Tulane Hillel, Innovative Evaluative Initiative, New Orleans, LA
Targum Shlishi is helping to support new evaluative methods to gather data on student participation and degree of engagement launched by Tulane Hillel. The systematic approach is a significant change from the organization’s previous method, which relied on subjective observations by staff and anecdotal evidence, and will ultimately help the organization better serve the Jewish student body. To develop the new quantitative data gathering system to evaluate student participation, Tulane Hillel partnered with Kevin Wilkins, founder and managing director of trepwise™, a company that helps entrepreneurs achieve sustainable growth. The evaluative process—which includes data capture, data management, and data analysis, is viewed as essential to help Hillel achieve its goal of engaging the full Jewish student body at Tulane. Tulane Hillel’s ultimate goal is to work towards one hundred percent participation and provide a range of diverse and dynamic opportunities for the students.
Center for the Advancement of Jewish Education (CAJE), Miami Jewish Film Festival, Miami, FL
Each year for the past several years, Targum Shlishi has sponsored a film on a subject related to the Holocaust for the Miami Jewish Film Festival. The festival showcases national and international Jewish-interest films.
Targum Shlishi, Rabbi Dr. Irving (Yitz) Greenberg website, Miami, FL
Targum Shlishi has launched a website dedicated to the work of Rabbi Dr. Irving (Yitz) Greenberg, a leading modern Orthodox rabbi. The core of the website is an online archive of audio lectures that Rabbi Greenberg has delivered over the course of his fifty-plus-year career, complemented by selected video and text lectures. Other sections of the website provide background information, a list of the many leading organizations he helped establish, and introduce Rabbi Greenberg’s writing – books, scholarly articles, monographs, short articles, and more. The website provides a valuable resource for both those familiar with Rabbi Greenberg’s work and a new generation that may not know of him. Much of the material that has been digitized for this website would otherwise be inaccessible to a broad audience, including the large selection of audio lectures from the 1970s on and many out-of-print monographs.

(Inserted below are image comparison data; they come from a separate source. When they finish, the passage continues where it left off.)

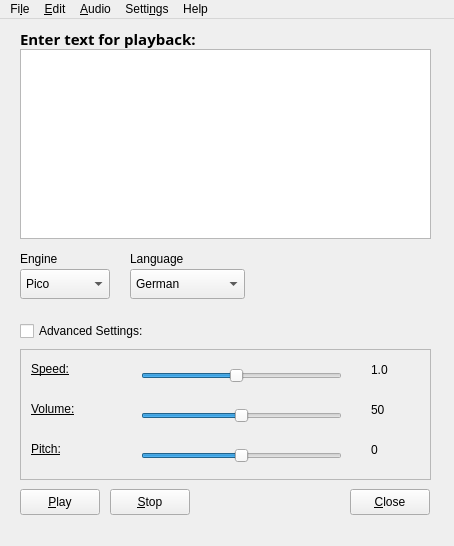
Above: src/qpicospeaker.ui from Shadowsith/qpicospeaker before the change. Below: the same form after it.
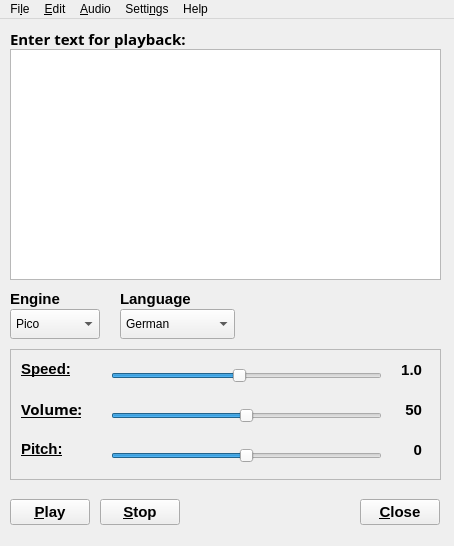
That is the form after the change. Icons and pictures are not drawn.

Commit message: Adding resize event to qpicospeaker and removed not more needed checkbox

Patch:
```diff
--- a/src/qpicospeaker.ui
+++ b/src/qpicospeaker.ui
@@ -23,8 +23,8 @@
    <widget class="QComboBox" name="cmbLang">
     <property name="geometry">
      <rect>
-      <x>130</x>
-      <y>250</y>
+      <x>120</x>
+      <y>290</y>
       <width>115</width>
       <height>30</height>
      </rect>
@@ -89,10 +89,10 @@
    <widget class="QTextEdit" name="tePlay">
     <property name="geometry">
      <rect>
-      <x>20</x>
+      <x>10</x>
       <y>30</y>
-      <width>411</width>
-      <height>190</height>
+      <width>431</width>
+      <height>231</height>
      </rect>
     </property>
     <property name="html">
@@ -106,12 +106,19 @@
    <widget class="QLabel" name="lblLang">
     <property name="geometry">
      <rect>
-      <x>130</x>
-      <y>230</y>
+      <x>120</x>
+      <y>270</y>
       <width>115</width>
       <height>20</height>
      </rect>
     </property>
+    <property name="font">
+     <font>
+      <pointsize>11</pointsize>
+      <weight>75</weight>
+      <bold>true</bold>
+     </font>
+    </property>
     <property name="text">
      <string>Language</string>
     </property>
@@ -119,12 +126,19 @@
    <widget class="QPushButton" name="btnClose">
     <property name="geometry">
      <rect>
-      <x>350</x>
-      <y>470</y>
+      <x>360</x>
+      <y>480</y>
       <width>80</width>
       <height>26</height>
      </rect>
     </property>
+    <property name="font">
+     <font>
+      <pointsize>11</pointsize>
+      <weight>75</weight>
+      <bold>true</bold>
+     </font>
+    </property>
     <property name="cursor">
      <cursorShape>PointingHandCursor</cursorShape>
     </property>
@@ -135,7 +149,7 @@
    <widget class="QLabel" name="lblInputDesc">
     <property name="geometry">
      <rect>
-      <x>20</x>
+      <x>10</x>
       <y>10</y>
       <width>321</width>
       <height>20</height>
@@ -160,12 +174,19 @@
    <widget class="QPushButton" name="btnStop">
     <property name="geometry">
      <rect>
-      <x>110</x>
-      <y>470</y>
+      <x>100</x>
+      <y>480</y>
       <width>80</width>
       <height>26</height>
      </rect>
     </property>
+    <property name="font">
+     <font>
+      <pointsize>11</pointsize>
+      <weight>75</weight>
+      <bold>true</bold>
+     </font>
+    </property>
     <property name="cursor">
      <cursorShape>PointingHandCursor</cursorShape>
     </property>
@@ -176,8 +197,8 @@
    <widget class="QPushButton" name="btnPlay">
     <property name="geometry">
      <rect>
-      <x>20</x>
-      <y>470</y>
+      <x>10</x>
+      <y>480</y>
       <width>80</width>
       <height>26</height>
      </rect>
@@ -188,6 +209,13 @@
       <verstretch>0</verstretch>
      </sizepolicy>
     </property>
+    <property name="font">
+     <font>
+      <pointsize>11</pointsize>
+      <weight>75</weight>
+      <bold>true</bold>
+     </font>
+    </property>
     <property name="cursor">
      <cursorShape>PointingHandCursor</cursorShape>
     </property>
@@ -198,9 +226,9 @@
    <widget class="QScrollArea" name="saSliders">
     <property name="geometry">
      <rect>
-      <x>20</x>
+      <x>10</x>
       <y>330</y>
-      <width>411</width>
+      <width>431</width>
       <height>131</height>
      </rect>
     </property>
@@ -212,22 +240,32 @@
       <rect>
        <x>0</x>
        <y>0</y>
-       <width>409</width>
+       <width>429</width>
        <height>129</height>
       </rect>
      </property>
      <widget class="QLabel" name="lblPitchVal">
       <property name="geometry">
        <rect>
-        <x>350</x>
+        <x>380</x>
         <y>90</y>
-        <width>40</width>
+        <width>31</width>
         <height>20</height>
        </rect>
       </property>
+      <property name="font">
+       <font>
+        <pointsize>11</pointsize>
+        <weight>75</weight>
+        <bold>true</bold>
+       </font>
+      </property>
       <property name="text">
        <string>0</string>
       </property>
+      <property name="alignment">
+       <set>Qt::AlignRight|Qt::AlignTrailing|Qt::AlignVCenter</set>
+      </property>
      </widget>
      <widget class="QLabel" name="lblSpeed">
       <property name="geometry">
@@ -238,6 +276,14 @@
         <height>18</height>
        </rect>
       </property>
+      <property name="font">
+       <font>
+        <pointsize>11</pointsize>
+        <weight>75</weight>
+        <bold>true</bold>
+        <underline>true</underline>
+       </font>
+      </property>
       <property name="styleSheet">
        <string notr="true">#lblSpeed {
 	text-decoration: underline
@@ -250,18 +296,28 @@
      <widget class="QLabel" name="lblSpeedVal">
       <property name="geometry">
        <rect>
-        <x>350</x>
+        <x>380</x>
         <y>10</y>
-        <width>40</width>
+        <width>31</width>
         <height>20</height>
        </rect>
       </property>
+      <property name="font">
+       <font>
+        <pointsize>11</pointsize>
+        <weight>75</weight>
+        <bold>true</bold>
+       </font>
+      </property>
       <property name="styleSheet">
        <string notr="true"/>
       </property>
       <property name="text">
        <string>1.0</string>
       </property>
+      <property name="alignment">
+       <set>Qt::AlignRight|Qt::AlignTrailing|Qt::AlignVCenter</set>
+      </property>
      </widget>
      <widget class="QLabel" name="lblPitch">
       <property name="geometry">
@@ -272,6 +328,14 @@
         <height>18</height>
        </rect>
       </property>
+      <property name="font">
+       <font>
+        <pointsize>11</pointsize>
+        <weight>75</weight>
+        <bold>true</bold>
+        <underline>true</underline>
+       </font>
+      </property>
       <property name="styleSheet">
        <string notr="true">#lblPitch {
 	text-decoration: underline
@@ -284,9 +348,9 @@
      <widget class="QSlider" name="hsSpeed">
       <property name="geometry">
        <rect>
-        <x>120</x>
+        <x>100</x>
         <y>10</y>
-        <width>201</width>
+        <width>271</width>
         <height>31</height>
        </rect>
       </property>
@@ -309,9 +373,9 @@
      <widget class="QSlider" name="hsPitch">
       <property name="geometry">
        <rect>
-        <x>120</x>
+        <x>100</x>
         <y>90</y>
-        <width>201</width>
+        <width>271</width>
         <height>31</height>
        </rect>
       </property>
@@ -349,6 +413,15 @@
         <height>18</height>
        </rect>
       </property>
+      <property name="font">
+       <font>
+        <family>Noto Sans</family>
+        <pointsize>11</pointsize>
+        <weight>75</weight>
+        <bold>true</bold>
+        <underline>true</underline>
+       </font>
+      </property>
       <property name="styleSheet">
        <string notr="true">#lblVolume {
 	text-decoration: underline
@@ -361,22 +434,32 @@
      <widget class="QLabel" name="lblVolumeVal">
       <property name="geometry">
        <rect>
-        <x>350</x>
+        <x>380</x>
         <y>50</y>
-        <width>40</width>
+        <width>31</width>
         <height>20</height>
        </rect>
       </property>
+      <property name="font">
+       <font>
+        <pointsize>11</pointsize>
+        <weight>75</weight>
+        <bold>true</bold>
+       </font>
+      </property>
       <property name="text">
        <string>50</string>
       </property>
+      <property name="alignment">
+       <set>Qt::AlignRight|Qt::AlignTrailing|Qt::AlignVCenter</set>
+      </property>
      </widget>
      <widget class="QSlider" name="hsVolume">
       <property name="geometry">
        <rect>
-        <x>120</x>
+        <x>100</x>
         <y>50</y>
-        <width>201</width>
+        <width>271</width>
         <height>31</height>
        </rect>
       </property>
@@ -401,24 +484,11 @@
      </widget>
     </widget>
    </widget>
-   <widget class="QCheckBox" name="cbSettings">
-    <property name="geometry">
-     <rect>
-      <x>20</x>
-      <y>300</y>
-      <width>401</width>
-      <height>24</height>
-     </rect>
-    </property>
-    <property name="text">
-     <string>Advanced Settings:</string>
-    </property>
-   </widget>
    <widget class="QComboBox" name="cmbEng">
     <property name="geometry">
      <rect>
-      <x>20</x>
-      <y>250</y>
+      <x>10</x>
+      <y>290</y>
       <width>90</width>
       <height>30</height>
      </rect>
@@ -450,12 +520,19 @@
    <widget class="QLabel" name="lblEng">
     <property name="geometry">
      <rect>
-      <x>20</x>
-      <y>230</y>
+      <x>10</x>
+      <y>270</y>
       <width>90</width>
       <height>20</height>
      </rect>
     </property>
+    <property name="font">
+     <font>
+      <pointsize>11</pointsize>
+      <weight>75</weight>
+      <bold>true</bold>
+     </font>
+    </property>
     <property name="text">
      <string>Engine</string>
     </property>
```
Left out of the diff: 2 changed lines with no effect on the pictures. The commit also changes 4 other files.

Rabbi Greenberg is the founding president emeritus of Clal – The National Jewish Center for Learning and Leadership. He is also president emeritus of Jewish Life Network/Steinhardt Foundation (JLN). Among the initiatives in which Greenberg had a major role were the creation of Birthright Israel, the Partnership for Excellence in Jewish Education (PEJE), and MAKOR. He is a leading thinker whose original work and courageous example has served the Jewish people through his mentoring of many leading thinkers and activists, the organizations and schools he has created and led, his university teaching, his role as a congregational rabbi, and his writings. The website is one way to share his teachings with a wider world.